In an age of international commerce, which governments should determine the rules of the game? Municipalities, states, national governments, and international bodies jostle for control over many areas, including
- taxation of electronic commerce;
- copyright and trademark issues;
- mergers and competition;
- genetically manipulated plants
- consumer protection.
Too many layers of regulation imposed by different jurisdictions create will stifle innovation around the world. Our understanding of this familiar problem at the state level is driving us rapidly towards federal and international regulatory regimes. But there are drawbacks to federal and international involvement as well. These are less familiar, but can be no less serious.
This paper outlines these problems and offers guidelines towards a long run solution. What is the best policy for an age when jurisdiction not just by every, but by any jurisdiction is very costly?

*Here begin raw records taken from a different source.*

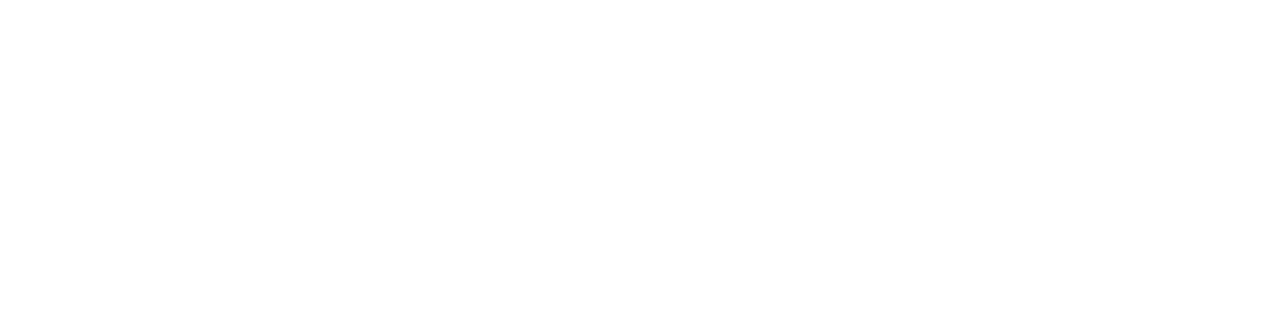
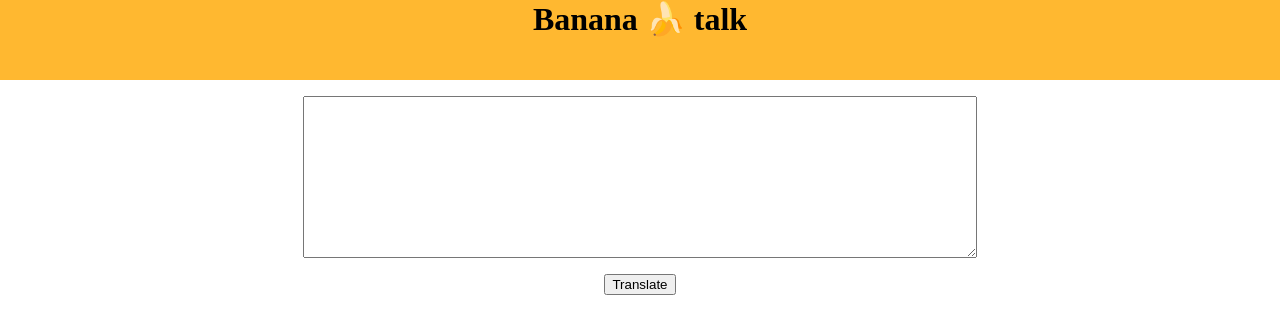
Before and after one commit to aniketsingh13/Banana-Talk, a plain HTML site: page index.html in a window 1280 px wide. Drawn offline with Linux system fonts and the light colour scheme.

Commit message:
add new code for css,html and update js

```diff
--- a/app.js
+++ b/app.js
@@ -0,0 +1,2 @@
+var btnTranslate = document.querySelector("#btn-translate");
+btnTranslate.addEventListener("click",  clickHandler);
--- a/index.html
+++ b/index.html
@@ -1,16 +1,22 @@
 <!DOCTYPE html>
 <html lang="en">
+
 <head>
     <meta charset="UTF-8">
     <meta http-equiv="X-UA-Compatible" content="IE=edge">
     <meta name="viewport" content="width=device-width, initial-scale=1.0">
-    <title>Banana talk</title>
+    <title>Banana speak</title>
     <link rel="stylesheet" href="styles.css">
 </head>
+
 <body>
+    <h1>Banana 🍌 talk</h1>
+    <textarea id="txt-input" placeholder="put your sentence here which you want to convet into Banana"> </textarea>
 
+    <button id="btn-translate">Translate</button>
 
 
     <script src="app.js" type="text/javascript"></script>
 </body>
+
 </html>
--- a/styles.css
+++ b/styles.css
@@ -0,0 +1,20 @@
+body{
+    text-align: center;
+    margin: 0;
+}
+h1{
+    background-color: #FFB830;
+    height: 5rem;
+    margin: 0;
+
+}
+
+textarea{
+    width: 50%;
+    height: 8rem;
+    display: block;
+    margin: 1rem auto;
+    text-align: center;
+    padding: 1rem;
+
+}
```
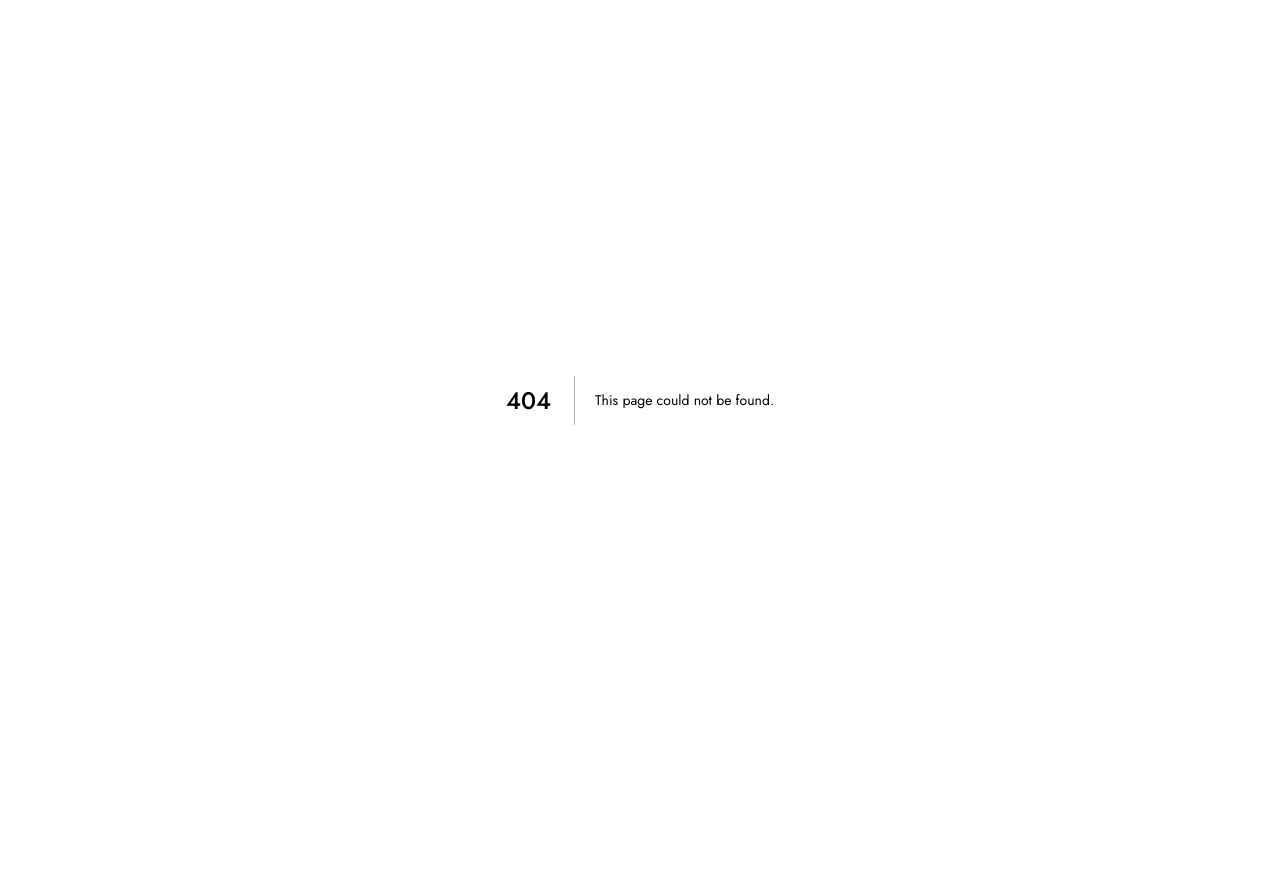
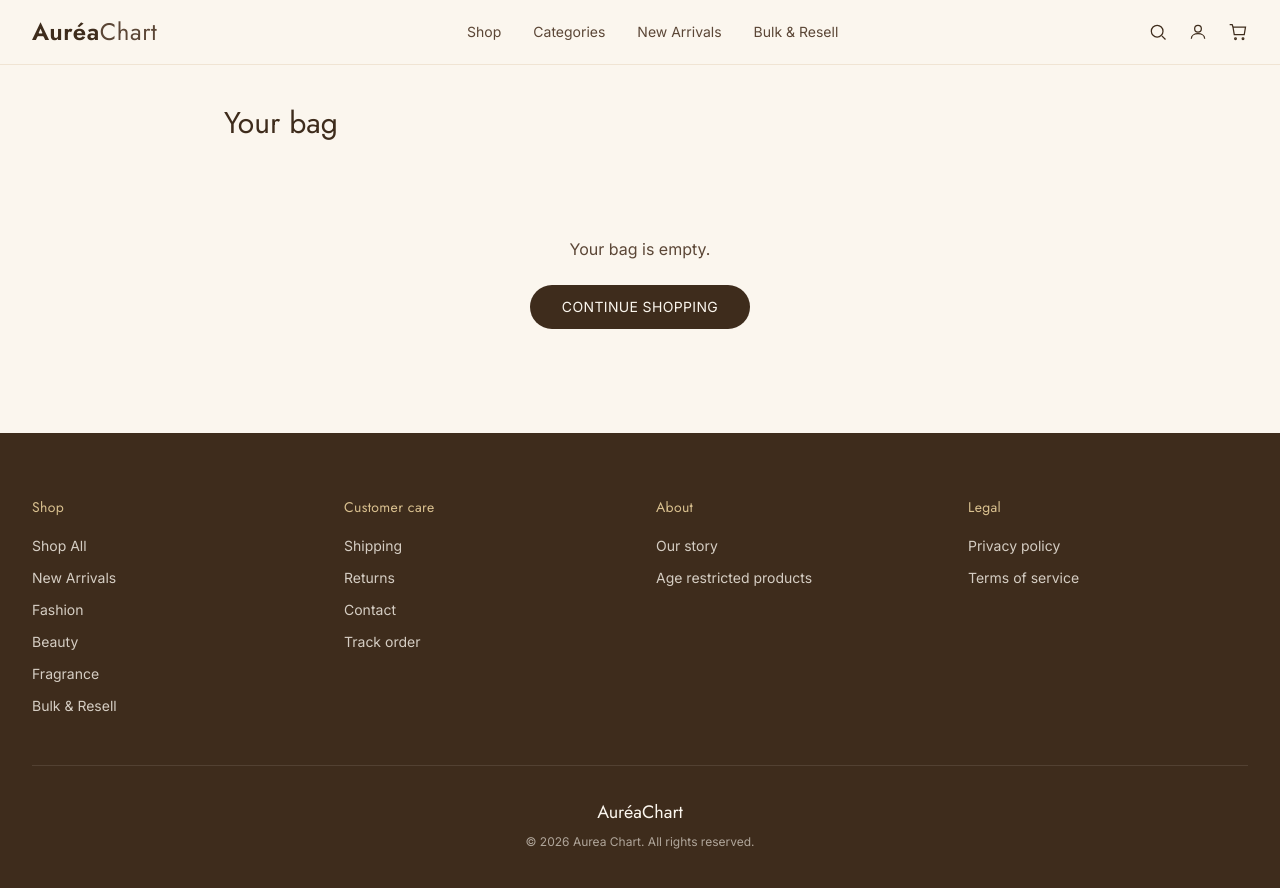
Before and after one commit to ST10485707/aurea-chart, a Next.js app: page /cart in a window 1280 px wide. Before the commit this address had no page. Shown: the top 888 px of the page. Before the commit the page ends 800 px from the top, so only its background shows below. Built offline with nearby package versions, Linux system fonts and the light colour scheme.

Commit message:
Build cart page with quantity controls and order summary

```diff
--- /dev/null
+++ b/app/cart/page.tsx
@@ -0,0 +1,123 @@
+"use client";
+
+import Link from "next/link";
+import Header from "../components/Header";
+import Footer from "../components/Footer";
+import { useCart } from "../context/CartContext";
+
+export default function CartPage() {
+  const { items, removeItem, updateQuantity, totalPrice } = useCart();
+
+  return (
+    <div className="flex flex-col min-h-screen">
+      <Header />
+
+      <main className="flex-1">
+        <div className="mx-auto max-w-4xl px-4 py-10 md:px-8">
+          <h1
+            className="text-2xl md:text-3xl text-[var(--color-coffee-dark)] mb-8"
+            style={{ fontFamily: "var(--font-heading)" }}
+          >
+            Your bag
+          </h1>
+
+          {items.length === 0 ? (
+            <div className="text-center py-16">
+              <p className="text-[var(--color-coffee)] mb-6">Your bag is empty.</p>
+              <Link
+                href="/shop"
+                className="inline-block px-8 py-3 rounded-full bg-[var(--color-coffee-dark)] text-[var(--color-cream)] text-sm tracking-wide hover:opacity-90 transition"
+              >
+                CONTINUE SHOPPING
+              </Link>
+            </div>
+          ) : (
+            <>
+              <div className="flex flex-col gap-6">
+                {items.map((item) => (
+                  <div
+                    key={`${item.productId}-${item.color}-${item.size}`}
+                    className="flex gap-4 border-b border-[var(--color-beige)] pb-6"
+                  >
+                    {/* Image placeholder */}
+                    <div className="h-24 w-20 flex-shrink-0 rounded-lg bg-[var(--color-gold-soft)]/40" />
+
+                    <div className="flex flex-1 flex-col justify-between">
+                      <div className="flex justify-between">
+                        <div>
+                          <p className="text-sm text-[var(--color-coffee-dark)]">
+                            {item.name}
+                          </p>
+                          <p className="text-xs text-[var(--color-coffee)] mt-1">
+                            {item.color} · {item.size}
+                          </p>
+                        </div>
+                        <p className="text-sm text-[var(--color-coffee-dark)]">
+                          R{item.price * item.quantity}
+                        </p>
+                      </div>
+
+                      <div className="flex items-center justify-between mt-4">
+                        <div className="flex items-center border border-[var(--color-beige)] rounded">
+                          <button
+                            onClick={() =>
+                              updateQuantity(item.productId, item.color, item.size, item.quantity - 1)
+                            }
+                            className="px-3 py-1 text-[var(--color-coffee-dark)]"
+                          >
+                            −
+                          </button>
+                          <span className="px-4 text-sm">{item.quantity}</span>
+                          <button
+                            onClick={() =>
+                              updateQuantity(item.productId, item.color, item.size, item.quantity + 1)
+                            }
+                            className="px-3 py-1 text-[var(--color-coffee-dark)]"
+                          >
+                            +
+                          </button>
+                        </div>
+
+                        <button
+                          onClick={() => removeItem(item.productId, item.color, item.size)}
+                          className="text-xs text-[var(--color-coffee)] underline hover:text-[var(--color-coffee-dark)] transition"
+                        >
+                          Remove
+                        </button>
+                      </div>
+                    </div>
+                  </div>
+                ))}
+              </div>
+
+              {/* Summary */}
+              <div className="mt-10 border-t border-[var(--color-beige)] pt-6">
+                <div className="flex justify-between text-sm text-[var(--color-coffee)] mb-2">
+                  <span>Subtotal</span>
+                  <span>R{totalPrice}</span>
+                </div>
+                <div className="flex justify-between text-sm text-[var(--color-coffee)] mb-4">
+                  <span>Delivery</span>
+                  <span>Calculated at checkout</span>
+                </div>
+                <div className="flex justify-between text-lg text-[var(--color-coffee-dark)] mb-8">
+                  <span style={{ fontFamily: "var(--font-heading)" }}>Total</span>
+                  <span>R{totalPrice}</span>
+                </div>
+
+                <Link
+                  href="/checkout"
+                  className="block w-full text-center rounded-full bg-[var(--color-coffee-dark)] text-[var(--color-cream)] py-3 text-sm tracking-wide hover:opacity-90 transition"
+                >
+                  PROCEED TO CHECKOUT
+                </Link>
+              </div>
+            </>
+          )}
+        </div>
+      </main>
+
+      <Footer />
+    </div>
+  );
+}
--- a/app/components/Header.tsx
+++ b/app/components/Header.tsx
@@ -51,7 +51,7 @@ export default function Header() {
           </button>
 
           {/* Cart with badge */}
-          <button aria-label="Cart" className="relative">
+          <Link href="/cart" aria-label="Cart" className="relative">
             <svg width="20" height="20" viewBox="0 0 24 24" fill="none" stroke="currentColor" strokeWidth="1.5">
               <path d="M6 6h15l-1.5 9h-12z" />
               <path d="M6 6l-1-3H2" />
@@ -63,7 +63,7 @@ export default function Header() {
                 {totalItems}
               </span>
             )}
-          </button>
+          </Link>
         </div>
       </div>
     </header>
```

Global markets will generate the greatest benefits for innovation when it is most free of regulation — at all levels.